Jeffrey Bennett’s handy resource is probably the best primer on Einsteinian relativity on the market today. Far more lucid than your average physics textbook, Bennett runs through a slew of accessible thought experiments that are easy to commit to memory. While quick to emphasize that each of the ideas discussed has sound mathematical basis, there is almost no math in the book. Its focus is on the conceptual—how relativity works, how it is applied, and what Einstein’s ideas can tell us about the nature of scientific inquiry.
It is often said that the concepts of relativity upend our common sense in ways that make them difficult to grasp. But as Bennett points out, this might not be the best way to think about it. Our local experience of spacetime does not include traveling at speeds approaching the speed of light, orbiting in the vicinity of black holes, or compressing objects to infinite densities. How can we have “common” sense about things we don’t commonly experience, Bennett asks? Instead, Einstein’s ideas ask that we revise our everyday intuitions about spacetime in the same way that learning the Earth isn’t flat occasioned us to revisit our intuitions about the meaning of ‘up’ and ‘down’.
Bennett shows readers how, armed with just two foundational principles—that physical laws (or patterns) are the same for everyone (what Hume called the “Principle of Uniformity of Nature”) and that the speed of light is a universal constant—Einstein forever changed our understanding of the universe. Those principles ultimately fused the concepts of space and time such that we can no longer speak of certain phenomena in Newtonian terms—of spooky “action at a distance” between objects orbiting other objects. Einstein resolved this dilemma in 1916 by giving us a new view of gravity, otherwise known as the general theory of relativity. As Bennett writes:
There is nothing here that should make your head hurt, excepting perhaps any futile attempts to grapple with the interminable distance between the stars and what that means for our getting there. Early in the book he lays bare this reality while pondering the preposterous speeds at which light travels in a vacuum:
Consider that Andromeda is our closest neighboring galaxy. It is 2.5 million light-years from Earth. Yeah. The math on that is not pretty for aspiring spacefarers.

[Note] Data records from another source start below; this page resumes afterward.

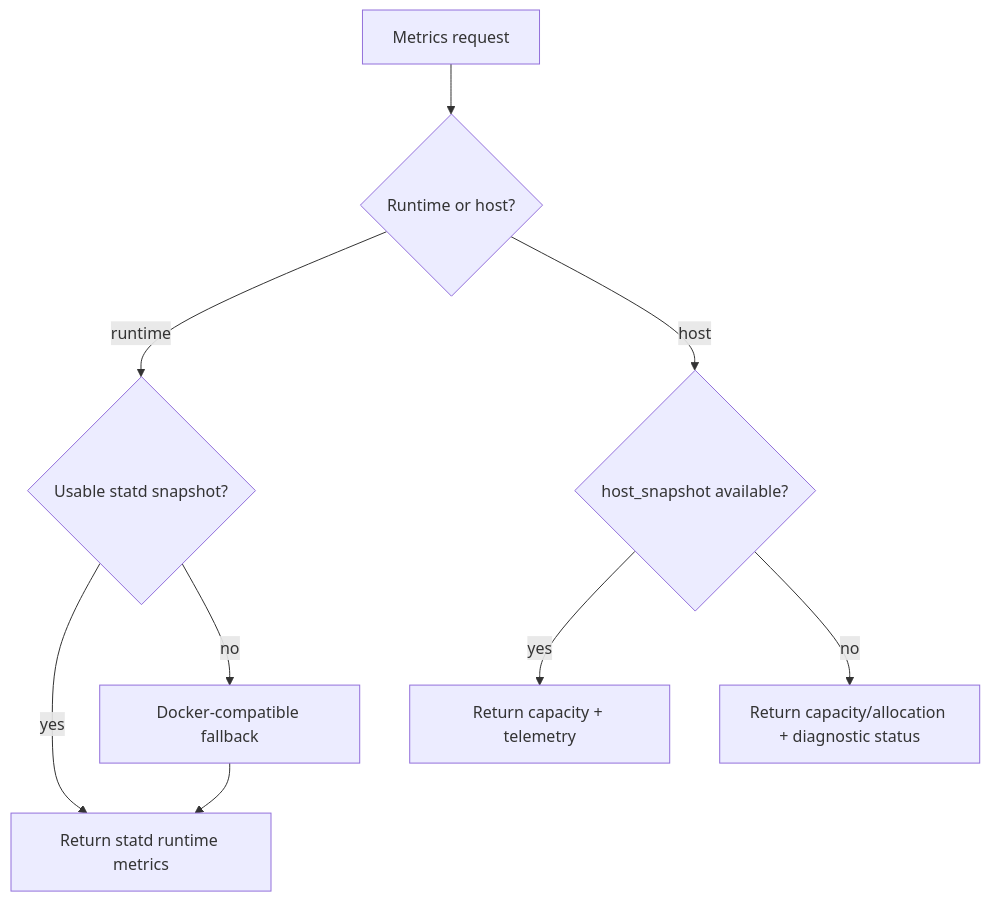
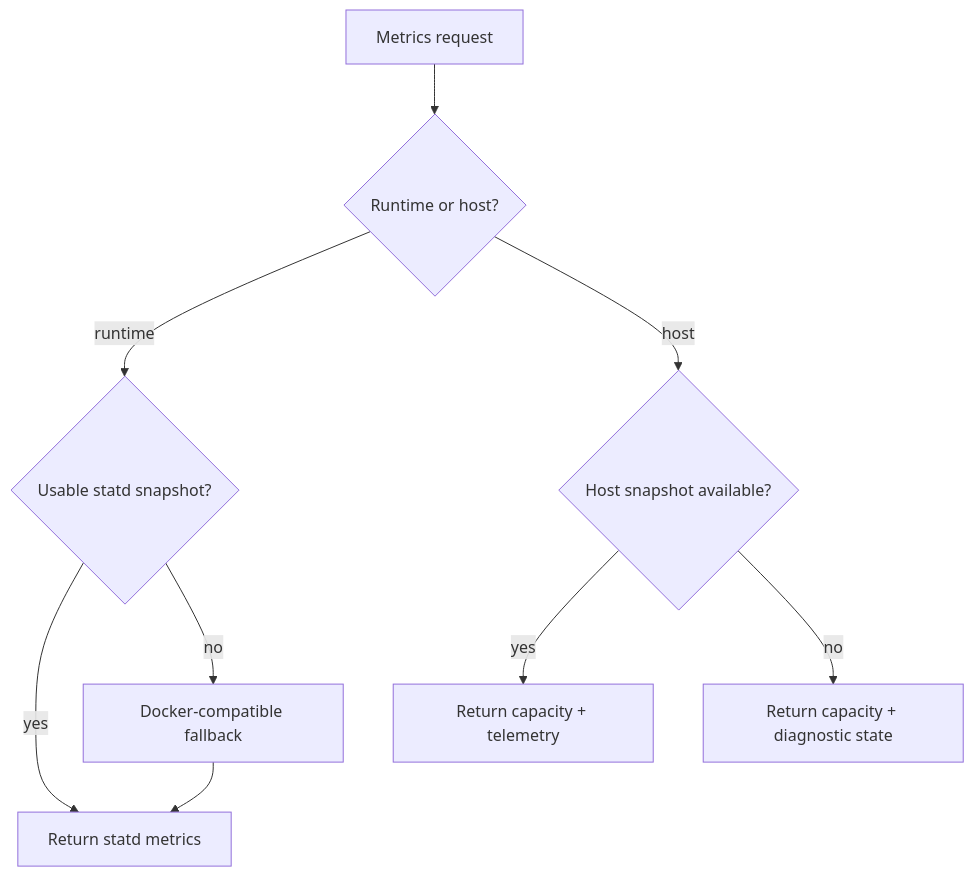
Before and after one commit to howlil/MyPaas: the second of 2 diagrams in docs/STATD.md, drawn with Mermaid. The commit also changed other lines of this file, not shown here.

Commit message:
docs: remove statd benchmark evidence from product docs

````diff
--- a/docs/STATD.md
+++ b/docs/STATD.md
@@ -208,13 +62,11 @@
 ```mermaid
 flowchart TB
     Request["Metrics request"] --> Kind{"Runtime or host?"}
-
     Kind -->|runtime| RuntimeStatd{"Usable statd snapshot?"}
-    RuntimeStatd -->|yes| ReturnRuntime["Return statd runtime metrics"]
-    RuntimeStatd -->|no| Docker["Docker-compatible fallback"]
-    Docker --> ReturnRuntime
-
-    Kind -->|host| HostStatd{"host_snapshot available?"}
+    RuntimeStatd -->|yes| ReturnRuntime["Return statd metrics"]
+    RuntimeStatd -->|no| Engine["Docker-compatible fallback"]
+    Engine --> ReturnRuntime
+    Kind -->|host| HostStatd{"Host snapshot available?"}
     HostStatd -->|yes| ReturnHost["Return capacity + telemetry"]
-    HostStatd -->|no| Capacity["Return capacity/allocation + diagnostic status"]
+    HostStatd -->|no| Capacity["Return capacity + diagnostic state"]
 ```
````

Throughout the book Bennett patiently debunks the ‘just a theory’ rhetoric often applied to not just Einstein’s ideas but to various other cornerstones of the sciences. More than anything else, what sets science apart is its evidence-based approach to explaining the natural order of the universe. The corroboration of theories by way of experimentally verifiable predictions affords us deeper insight into the workings of physical reality. Far more than a ‘theory’ in any colloquial sense, the relativistic effects described by Einstein’s equations have been multiply attested using everything from particle accelerators and nuclear power to mobile phones and GPS navigation and other common-use technologies. What began as fanciful speculation in the young Einstein’s brain became the empirical bedrock of modern physics through repeated testing and validation. We cannot truly understand the universe without first understanding relativity, and we cannot truly understand the essence of science until we understand its commitment to evidence.
Postscript: Double kudos to Bennett for using the proper terminology: ‘general theory of relativity’, as opposed to the ‘theory of general relativity’, the latter of which is not only a semantic contradiction but commonly found in popular press and even in some introductory texts.